* **WORK TO COMPLETE**: Out of the records below, copy all lines in which the word "function" occurs.

Records from a data source
<<<<

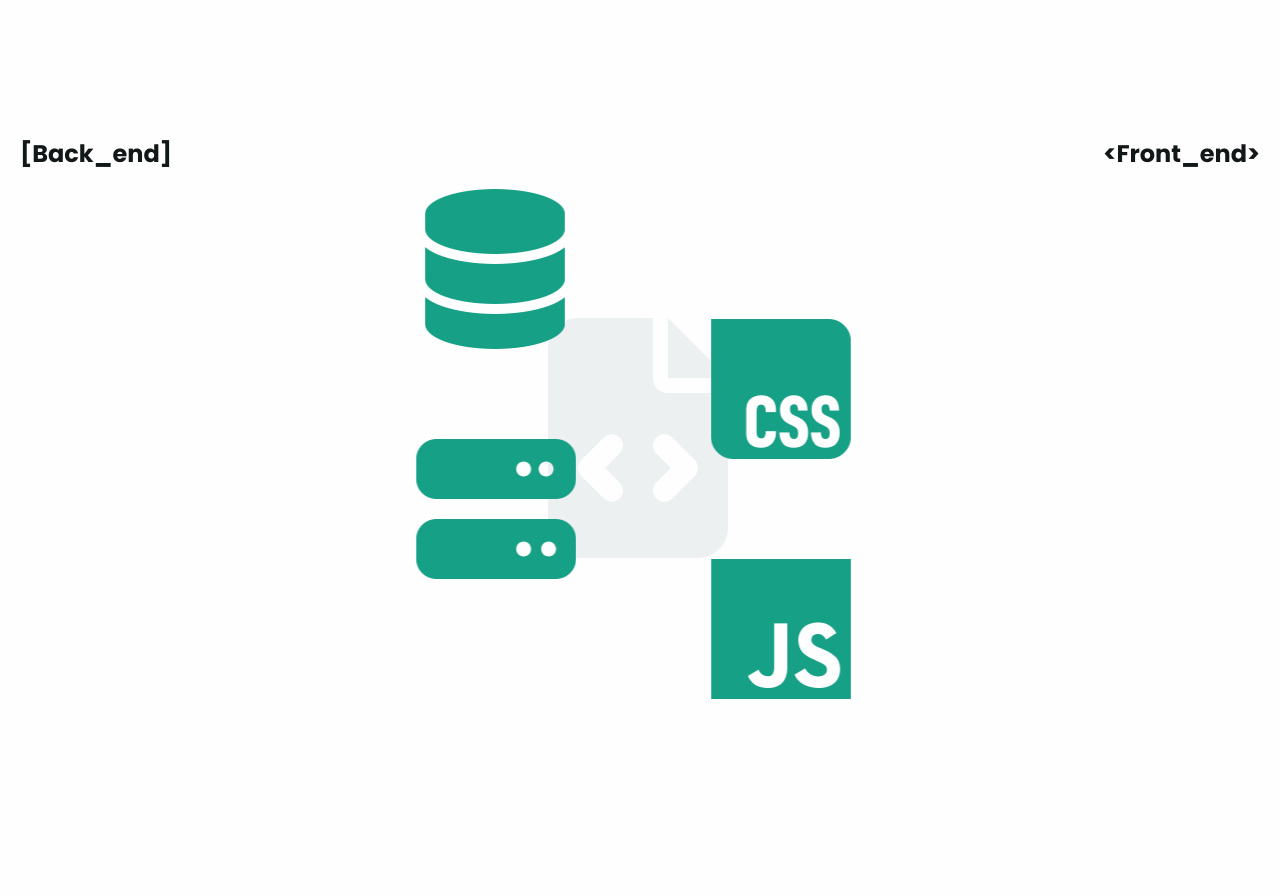
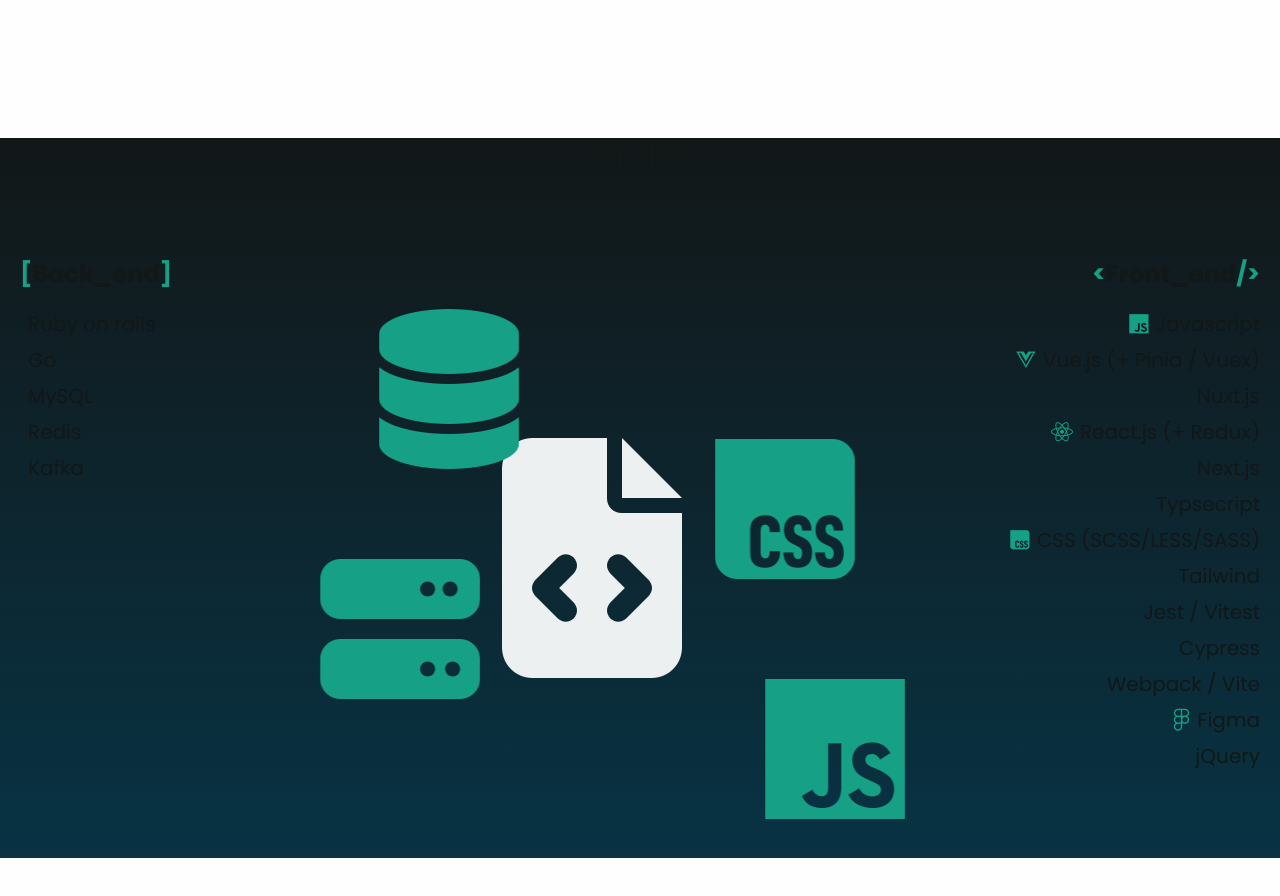
Before and after one commit to yudi-chang/portofolio-yudi-chang, a Next.js app: page / in a window 1280 px wide. Shown: the part 600-1496 px from the top of the page. After the commit the page ends 1458 px from the top, so only its background shows below. Built offline with nearby package versions, Linux system fonts and the light colour scheme.

Commit message:
update skills section

```diff
--- a/app/components/Introduction.tsx
+++ b/app/components/Introduction.tsx
@@ -2,10 +2,6 @@
 import Image from "next/image";
 import Container from "./Container";
 import useAnimateOnScroll, { applyAnimationClass } from "../hooks/useAnimateScroll";
-
-interface IntroductionProps {
-  speed: number;
-}
 
 const PersonalUrl = () => {
   interface UrlType {
@@ -49,7 +45,7 @@ const PersonalUrl = () => {
   );
 }
 
-const Introduction = ({speed}: IntroductionProps) => {
+const Introduction = () => {
   const sectionAnimationId = "introduction-section";
   const isSectionVisible = useAnimateOnScroll(sectionAnimationId);
 
--- a/app/components/Skills.tsx
+++ b/app/components/Skills.tsx
@@ -1,5 +1,6 @@
 import { Parallax } from "react-scroll-parallax";
 import Container from "./Container";
+import useAnimateOnScroll, { applyAnimationClass } from "../hooks/useAnimateScroll";
 
 const Illustration = () => {
   return (
@@ -35,61 +36,135 @@ const Illustration = () => {
   )
 }
 
+interface SkillType {
+  name: string;
+  icon: string;
+}
+
+interface SkillListProps {
+  skillList: SkillType[];
+  flexJustify?: string;
+}
+
+const SkillList = ({ skillList, flexJustify }: SkillListProps) => {
+  return (
+    <ul>
+      {skillList.map((skill) => (
+        <li key={skill.name} className={`flex items-center text-xl mb-2 ${flexJustify}`}>
+          {skill.icon && <i className={`${skill.icon} scale-[1.1] text-secondary`} />}
+          <span className="ml-2">{skill.name}</span>
+        </li>
+      ))}
+    </ul>
+  )
+}
+
 export default function Skills() {
+  const sectionAnimationId = "skills-section";
+  const isSectionVisible = useAnimateOnScroll(sectionAnimationId);
+
+  const backendSkills: SkillType[] = [
+    {
+      name: "Ruby on rails",
+      icon: ""
+    },
+    {
+      name: "Go",
+      icon: ""
+    },
+    {
+      name: "MySQL",
+      icon: ""
+    },
+    {
+      name: "Redis",
+      icon: ""
+    },
+    {
+      name: "Kafka",
+      icon: ""
+    },
+  ]
+
+  const frontendSkills: SkillType[] = [
+    {
+      name: "Javascript",
+      icon: "fa-brands fa-js"
+    },
+    {
+      name: "Vue.js (+ Pinia / Vuex)",
+      icon: "fa-brands fa-vuejs"
+    },
+    {
+      name: "Nuxt.js",
+      icon: "fa-solid fa-mountains"
+    },
+    {
+      name: "React.js (+ Redux)",
+      icon: "fa-brands fa-react"
+    },
+    {
+      name: "Next.js",
+      icon: ""
+    },
+    {
+      name: "Typsecript",
+      icon: ""
+    },
+    {
+      name: "CSS (SCSS/LESS/SASS)",
+      icon: "fa-brands fa-css"
+    },
+    {
+      name: "Tailwind",
+      icon: ""
+    },
+    {
+      name: "Jest / Vitest",
+      icon: ""
+    },
+    {
+      name: "Cypress",
+      icon: ""
+    },
+    {
+      name: "Webpack / Vite",
+      icon: ""
+    },
+    {
+      name: "Figma",
+      icon: "fa-brands fa-figma"
+    },
+    {
+      name: "jQuery",
+      icon: ""
+    },
+  ]
+
   return (
-    <section>
+    <section className="bg-gradient-to-b from-[#121718] to-cyan-950" id={sectionAnimationId}>
       <Container>
+        <h1 className="text-center mb-20 font-bold">Skills</h1>
         <div className="flex justify-between">
-          <h3 className="font-bold">[Back_end]</h3>
+          <div className={`${applyAnimationClass(isSectionVisible, 'animate__fadeInLeft')}`}>
+            <h3 className="font-bold mb-5">
+              <span className="text-secondary">[</span>
+              Back_end
+              <span className="text-secondary">]</span>
+            </h3>
+            <SkillList skillList={backendSkills}/>
+          </div>
           <Illustration />
-          <h3 className="font-bold text-right">&lt;Front_end&gt;</h3>
+          <div className={`${applyAnimationClass(isSectionVisible, 'animate__fadeInRight')} text-right`}>
+            <h3 className="font-bold mb-5">
+              <span className="text-secondary">&lt;</span>
+              Front_end
+              <span className="text-secondary">/&gt;</span>
+            </h3>
+            <SkillList skillList={frontendSkills} flexJustify="justify-end"/>
+          </div>
         </div>
       </Container>
-      <br/>
-          <br/>
-          <br/>
-          <br/>
-          <br/>
-          <br/>
-          <br/>
-          <br/>
-          <br/>
-          <br/>
-          <br/>
-          <br/>
-          <br/>
-          <br/>
-          <br/>
-          <br/>
-          <br/>
-          <br/>
-          <br/>
-          <br/>
-          <br/>
-          <br/>
-          <br/>
-          <br/>
-          <br/>
-          <br/>
-          <br/>
-          <br/>
-          <br/>
-          <br/>
-          <br/>
-          <br/>
-          <br/>
-          <br/>
-          <br/>
-          <br/>
-          <br/>
-          <br/>
-          <br/>
-          <br/>
-          <br/>
-          <br/>
-          <br/>
-          <br/>
-          <br/>
     </section>
   );
 }
--- a/app/page.tsx
+++ b/app/page.tsx
@@ -6,7 +6,7 @@ export default function Home() {
   return (
     <div>
       <main>
-        <Introduction speed={-10}/>
+        <Introduction />
         <Skills />
       </main>
     </div>
```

>>>>

* **ANSWER SECTION**:
 export default function Skills() {
@@ -6,7 +6,7 @@ export default function Home() {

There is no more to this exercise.